Problem requirements>
While you copy the lines below, skip the pictures and keep the rest exact.

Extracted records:
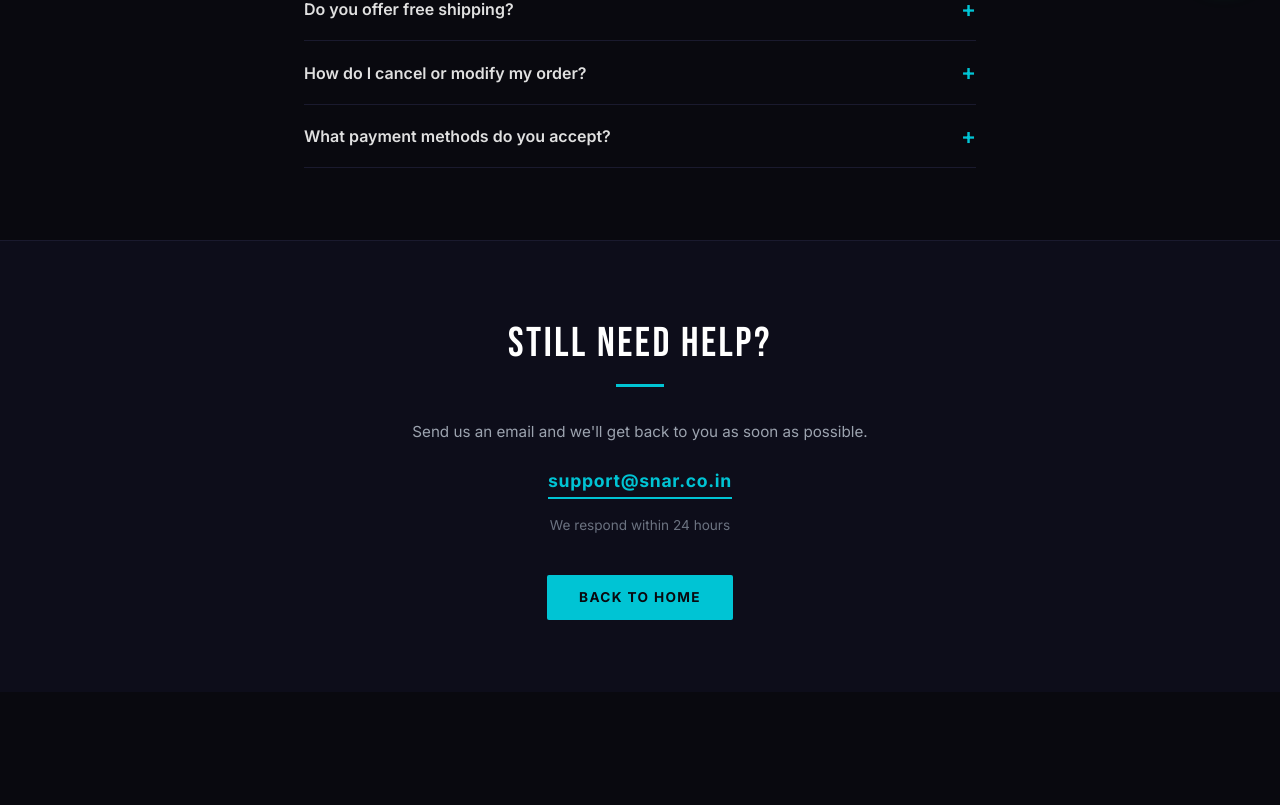
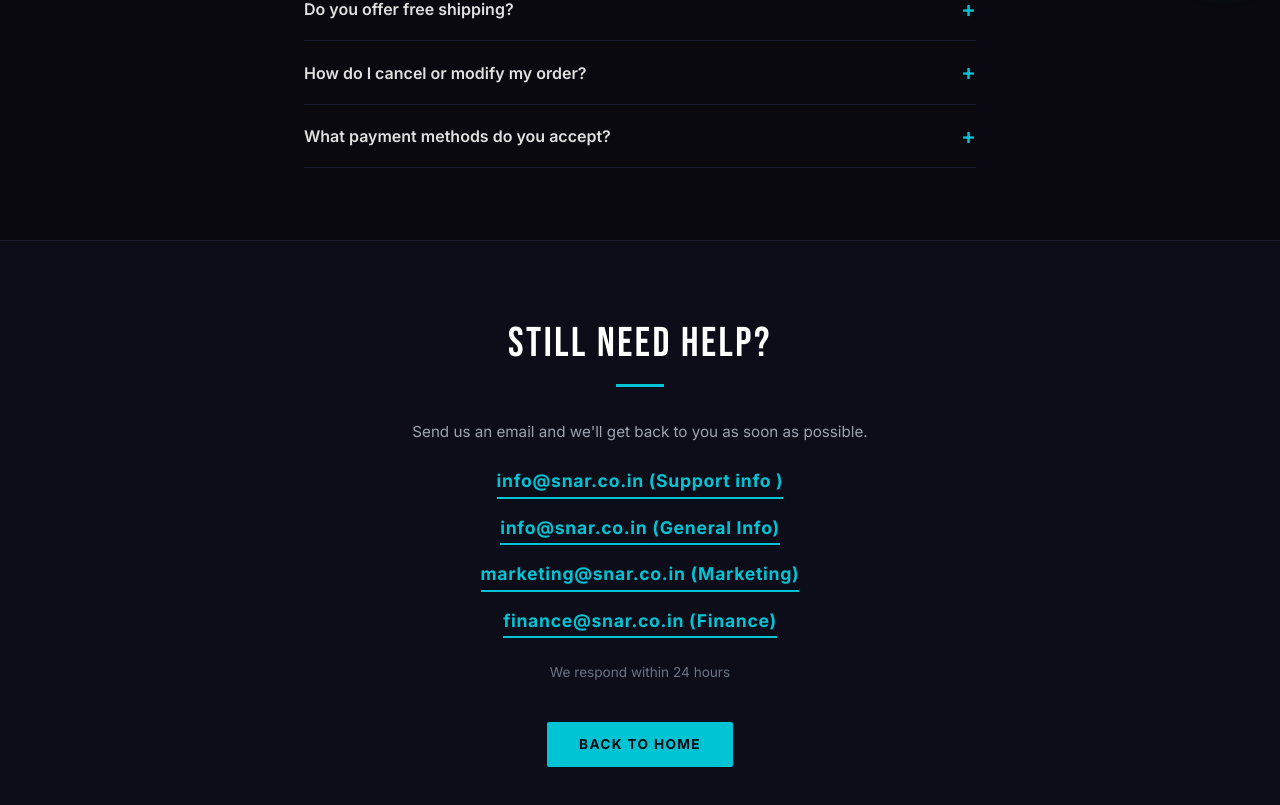
Before and after one commit to ceosnarnew/snar-, a Next.js app: page /help in a window 1280 px wide. Shown: the part 793-1598 px from the top of the page. Before the commit the page ends 1485 px from the top, so only its background shows below. Built offline with nearby package versions, Linux system fonts and the light colour scheme.

Commit message:
Add files via upload

```diff
--- a/src/app/help/page.js
+++ b/src/app/help/page.js
@@ -221,8 +221,9 @@ export default function HelpPage() {
         >
           Send us an email and we'll get back to you as soon as possible.
         </p>
+        <div style={{ display: "flex", flexDirection: "column", gap: "16px", alignItems: "center", marginBottom: "24px" }}>
           <a
-          href="mailto:support@snar.co.in"
+            href="mailto:info@snar.co.in"
             style={{
               display: "inline-block",
               color: "#00C4D4",
@@ -233,11 +234,59 @@ export default function HelpPage() {
               letterSpacing: "0.04em",
               borderBottom: "2px solid #00C4D4",
               paddingBottom: "2px",
-            marginBottom: "16px",
             }}
           >
-          support@snar.co.in
+            info@snar.co.in (Support info )
           </a>
+          <a
+            href="mailto:info@snar.co.in"
+            style={{
+              display: "inline-block",
+              color: "#00C4D4",
+              fontFamily: "Inter, sans-serif",
+              fontSize: "1.1rem",
+              fontWeight: "700",
+              textDecoration: "none",
+              letterSpacing: "0.04em",
+              borderBottom: "2px solid #00C4D4",
+              paddingBottom: "2px",
+            }}
+          >
+            info@snar.co.in (General Info)
+          </a>
+          <a
+            href="mailto:marketing@snar.co.in"
+            style={{
+              display: "inline-block",
+              color: "#00C4D4",
+              fontFamily: "Inter, sans-serif",
+              fontSize: "1.1rem",
+              fontWeight: "700",
+              textDecoration: "none",
+              letterSpacing: "0.04em",
+              borderBottom: "2px solid #00C4D4",
+              paddingBottom: "2px",
+            }}
+          >
+            marketing@snar.co.in (Marketing)
+          </a>
+          <a
+            href="mailto:finance@snar.co.in"
+            style={{
+              display: "inline-block",
+              color: "#00C4D4",
+              fontFamily: "Inter, sans-serif",
+              fontSize: "1.1rem",
+              fontWeight: "700",
+              textDecoration: "none",
+              letterSpacing: "0.04em",
+              borderBottom: "2px solid #00C4D4",
+              paddingBottom: "2px",
+            }}
+          >
+            finance@snar.co.in (Finance)
+          </a>
+        </div>
         <p
           style={{
             color: "#6b7280",
```
Lines whose indentation alone changed are shown as unchanged.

Answer to this task>
Before and after one commit to ceosnarnew/snar-, a Next.js app: page /help in a window 1280 px wide. Shown: the part 793-1598 px from the top of the page. Before the commit the page ends 1485 px from the top, so only its background shows below. Built offline with nearby package versions, Linux system fonts and the light colour scheme.

Commit message:
Add files via upload

```diff
--- a/src/app/help/page.js
+++ b/src/app/help/page.js
@@ -221,8 +221,9 @@ export default function HelpPage() {
         >
           Send us an email and we'll get back to you as soon as possible.
         </p>
+        <div style={{ display: "flex", flexDirection: "column", gap: "16px", alignItems: "center", marginBottom: "24px" }}>
           <a
-          href="mailto:support@snar.co.in"
+            href="mailto:info@snar.co.in"
             style={{
               display: "inline-block",
               color: "#00C4D4",
@@ -233,11 +234,59 @@ export default function HelpPage() {
               letterSpacing: "0.04em",
               borderBottom: "2px solid #00C4D4",
               paddingBottom: "2px",
-            marginBottom: "16px",
             }}
           >
-          support@snar.co.in
+            info@snar.co.in (Support info )
           </a>
+          <a
+            href="mailto:info@snar.co.in"
+            style={{
+              display: "inline-block",
+              color: "#00C4D4",
+              fontFamily: "Inter, sans-serif",
+              fontSize: "1.1rem",
+              fontWeight: "700",
+              textDecoration: "none",
+              letterSpacing: "0.04em",
+              borderBottom: "2px solid #00C4D4",
+              paddingBottom: "2px",
+            }}
+          >
+            info@snar.co.in (General Info)
+          </a>
+          <a
+            href="mailto:marketing@snar.co.in"
+            style={{
+              display: "inline-block",
+              color: "#00C4D4",
+              fontFamily: "Inter, sans-serif",
+              fontSize: "1.1rem",
+              fontWeight: "700",
+              textDecoration: "none",
+              letterSpacing: "0.04em",
+              borderBottom: "2px solid #00C4D4",
+              paddingBottom: "2px",
+            }}
+          >
+            marketing@snar.co.in (Marketing)
+          </a>
+          <a
+            href="mailto:finance@snar.co.in"
+            style={{
+              display: "inline-block",
+              color: "#00C4D4",
+              fontFamily: "Inter, sans-serif",
+              fontSize: "1.1rem",
+              fontWeight: "700",
+              textDecoration: "none",
+              letterSpacing: "0.04em",
+              borderBottom: "2px solid #00C4D4",
+              paddingBottom: "2px",
+            }}
+          >
+            finance@snar.co.in (Finance)
+          </a>
+        </div>
         <p
           style={{
             color: "#6b7280",
```
Lines whose indentation alone changed are shown as unchanged.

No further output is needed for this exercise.